__WORK TO BE COMPLETED__. From the records, pick out and copy each line containing "ipynb".

__SUPPLIED DATA__.

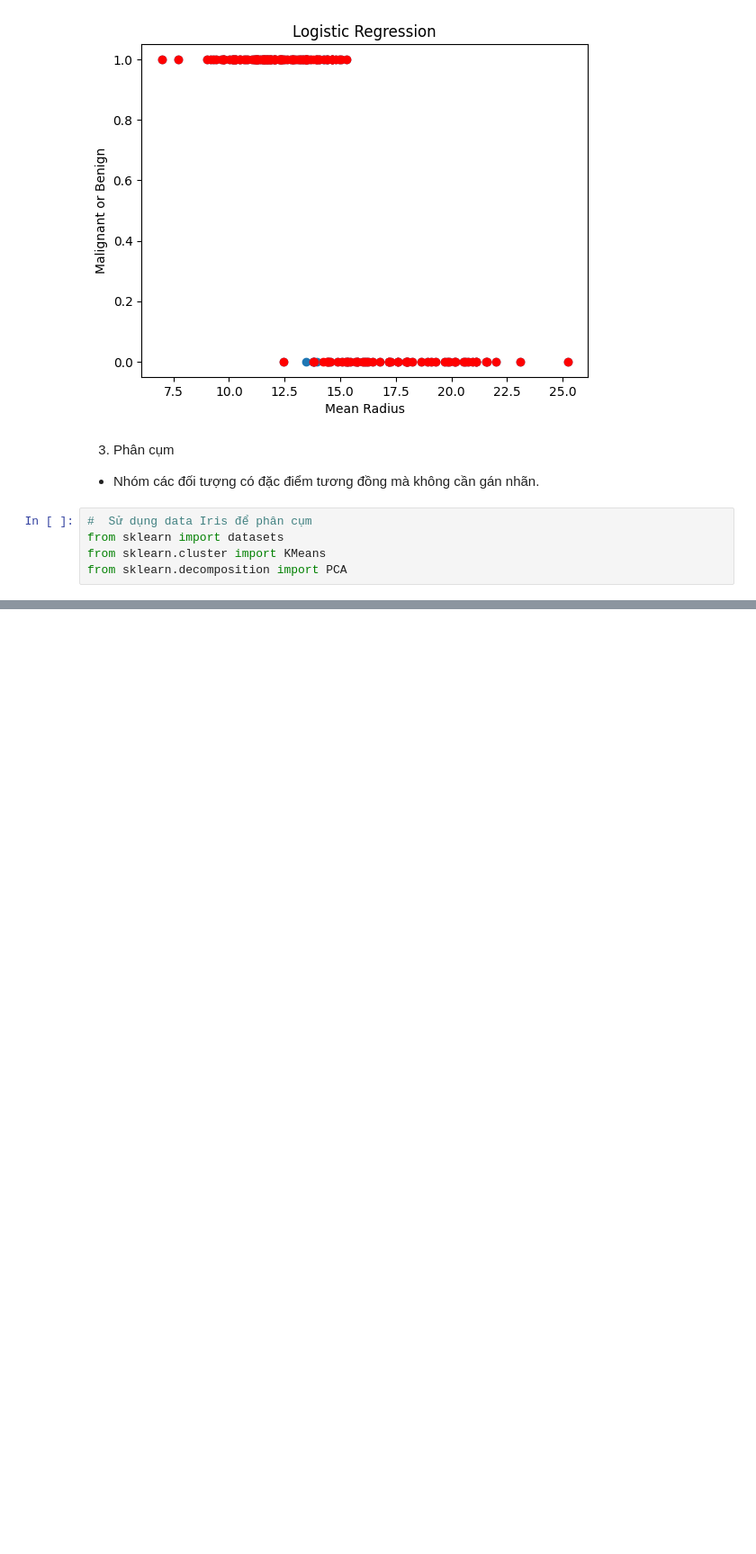
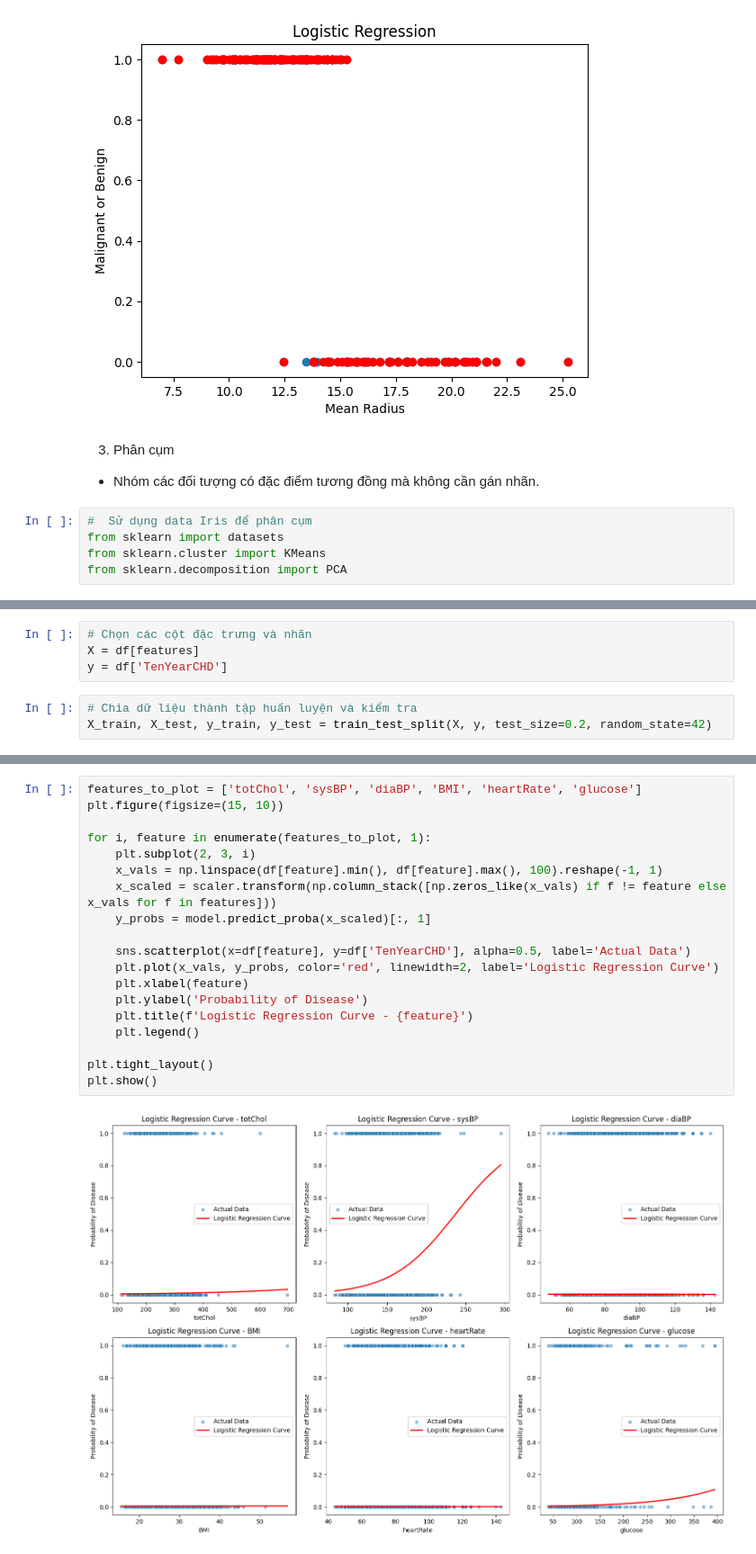
Before and after one commit to thuhangtrg/SoHoa-QuanTriThongTinSo, a Jupyter notebook: LAB4/LAB4_SH.ipynb, the cells around one changed output, grey strips where cells are left out. Shown: that part at 90% size. Cells and saved outputs as stored; diff of their text form; blank space fills up the shorter version.

```diff
--- a/LAB4/LAB4_SH.ipynb
+++ b/LAB4/LAB4_SH.ipynb
@@ -194,0 +254,7 @@ nộp bài ngày: thứ 6 tuần sau
+# %%
+# Chọn các cột đặc trưng và nhãn
+X = df[features]
+y = df['TenYearCHD']
+# %%
+# Chia dữ liệu thành tập huấn luyện và kiểm tra
+X_train, X_test, y_train, y_test = train_test_split(X, y, test_size=0.2, random_state=42)
@@ -194,0 +308,21 @@ nộp bài ngày: thứ 6 tuần sau
+# %%
+features_to_plot = ['totChol', 'sysBP', 'diaBP', 'BMI', 'heartRate', 'glucose']
+plt.figure(figsize=(15, 10))
+
+for i, feature in enumerate(features_to_plot, 1):
+    plt.subplot(2, 3, i)
+    x_vals = np.linspace(df[feature].min(), df[feature].max(), 100).reshape(-1, 1)
+    x_scaled = scaler.transform(np.column_stack([np.zeros_like(x_vals) if f != feature else x_vals for f in features]))
+    y_probs = model.predict_proba(x_scaled)[:, 1]
+
+    sns.scatterplot(x=df[feature], y=df['TenYearCHD'], alpha=0.5, label='Actual Data')
+    plt.plot(x_vals, y_probs, color='red', linewidth=2, label='Logistic Regression Curve')
+    plt.xlabel(feature)
+    plt.ylabel('Probability of Disease')
+    plt.title(f'Logistic Regression Curve - {feature}')
+    plt.legend()
+
+plt.tight_layout()
+plt.show()
+# %% [output]
+[figure, added]
```
Also changed, not shown: parts of 25 cells of this notebook.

__ANSWER BOX__.
Before and after one commit to thuhangtrg/SoHoa-QuanTriThongTinSo, a Jupyter notebook: LAB4/LAB4_SH.ipynb, the cells around one changed output, grey strips where cells are left out. Shown: that part at 90% size. Cells and saved outputs as stored; diff of their text form; blank space fills up the shorter version.
--- a/LAB4/LAB4_SH.ipynb
+++ b/LAB4/LAB4_SH.ipynb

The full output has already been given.